Backwards

Backwards

My wife and I moved into our first house, almost 26 years ago. We had a lot of stuff, combining our two apartments, but I decided to get a new, great big 27-inch television.

New house, new television.

We'd gotten friends and coworkers to help move things in, so that part was fine. The boxes and furniture were in the house in about two hours. Then my wife went out to buy some food for our helpers.

While she was out doing that, the guys and I decided to set up that new television.

This was America in the 90s, pre-internet, when television still mattered. We had to get that television up and running.

A couple of guys arranged furniture in the front room while my friend Doug and I moved the entertainment center into position. That entertainment center was huge, covering half the wall. That was a thing, back then: make a statement about your house with the entertainment center.

It was big enough for a television, cable box, VHS player, and shelves for a four-piece stereo. At the bottom was a drawer for all kinds of stuff.

Then we un-boxed the new television. 27 inches was among the biggest at that time. This was a huge, heavy tube and it was awkward for one of us to lift. But two of us could move it just fine. But we hit one little snag: the television wouldn't slide into the entertainment center. It wasn't built for these new, ginormous 27" televisions.

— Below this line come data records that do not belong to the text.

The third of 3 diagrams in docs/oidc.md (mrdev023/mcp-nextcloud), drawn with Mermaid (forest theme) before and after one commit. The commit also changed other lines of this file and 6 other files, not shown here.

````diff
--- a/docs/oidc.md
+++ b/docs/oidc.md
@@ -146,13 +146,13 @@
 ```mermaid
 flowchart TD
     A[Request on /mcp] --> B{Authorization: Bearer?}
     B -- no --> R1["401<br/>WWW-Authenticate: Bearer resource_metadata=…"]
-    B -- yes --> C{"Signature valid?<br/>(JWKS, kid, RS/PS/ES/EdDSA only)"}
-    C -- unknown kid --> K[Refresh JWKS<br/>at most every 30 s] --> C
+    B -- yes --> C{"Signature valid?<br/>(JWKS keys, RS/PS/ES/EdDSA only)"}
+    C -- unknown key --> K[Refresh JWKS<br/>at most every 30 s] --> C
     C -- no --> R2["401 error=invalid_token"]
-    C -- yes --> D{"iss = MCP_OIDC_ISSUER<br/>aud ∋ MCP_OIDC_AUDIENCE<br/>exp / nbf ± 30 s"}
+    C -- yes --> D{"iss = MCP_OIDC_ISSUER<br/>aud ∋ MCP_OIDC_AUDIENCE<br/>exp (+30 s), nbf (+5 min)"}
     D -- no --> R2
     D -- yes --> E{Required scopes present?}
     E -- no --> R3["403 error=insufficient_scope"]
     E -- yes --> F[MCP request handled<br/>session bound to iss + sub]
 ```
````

The place for the television had this nice fascia over it.  If that fascia weren't there, it would just slide right in.

So with my wife still out shopping, we stared at the problem a while, trying to figure out the best way to remove the fascia.

Finally, Doug asked, "Do you have a saw?"

I did have a saw.

I had a power saw. I knew exactly which box it was in.

Three minutes later, the saw was plugged in, a quick measurement was made, and I was ripping into the wood. I stripped away the fascia on the sides and the top and, lo and behold, the television slid right into that entertainment center.

I cleaned up the mess, put away my saw, and was feeling rather proud of myself.

Then my wife came home.

She came into the living room to admire the work we accomplished, and found us all watching television for a hard-earned break.

"What happened?" she asked.

"Oh, well," I said, "the new television didn't fit in the entertainment center, so I had to make some modifications."

She inspected my craft work, saw how it fit, and how much of the fascia I had removed.

Now, under the glare of her look, I could see how the cuts weren't quite straight, and the exposed wood looked pretty bad really. So I could have done better but, surely, there would be respect earned for having solved the problem so quickly.

She turned off the television and faced us. "You realize," she said, "that the television goes in through the back, right? The opening is larger, in back, by design."

"Nope," I said. "I did not know that."

I've been designing this next story I want to write for going on three months now. I think I'm close to wrapping up. Once I wrap up, I start writing. I'll be writing for at least four months.

I wish writing novels was easier. Well, I think writing novels is easy. Writing novels that tell compelling stories, deliver emotional impact, and resonate with society today is not easy. That's what I want to do, and that's why you won't see a new novel out of me once a month. (Some people actually do that.)

I am trying to write short stories, such as the one above, more regularly. Either humor pieces or these memory pieces, for fun. I hope you enjoy them.

And that's what I have to say about that. (I'm working on catch phrases, so let me know if that one resonates with you.)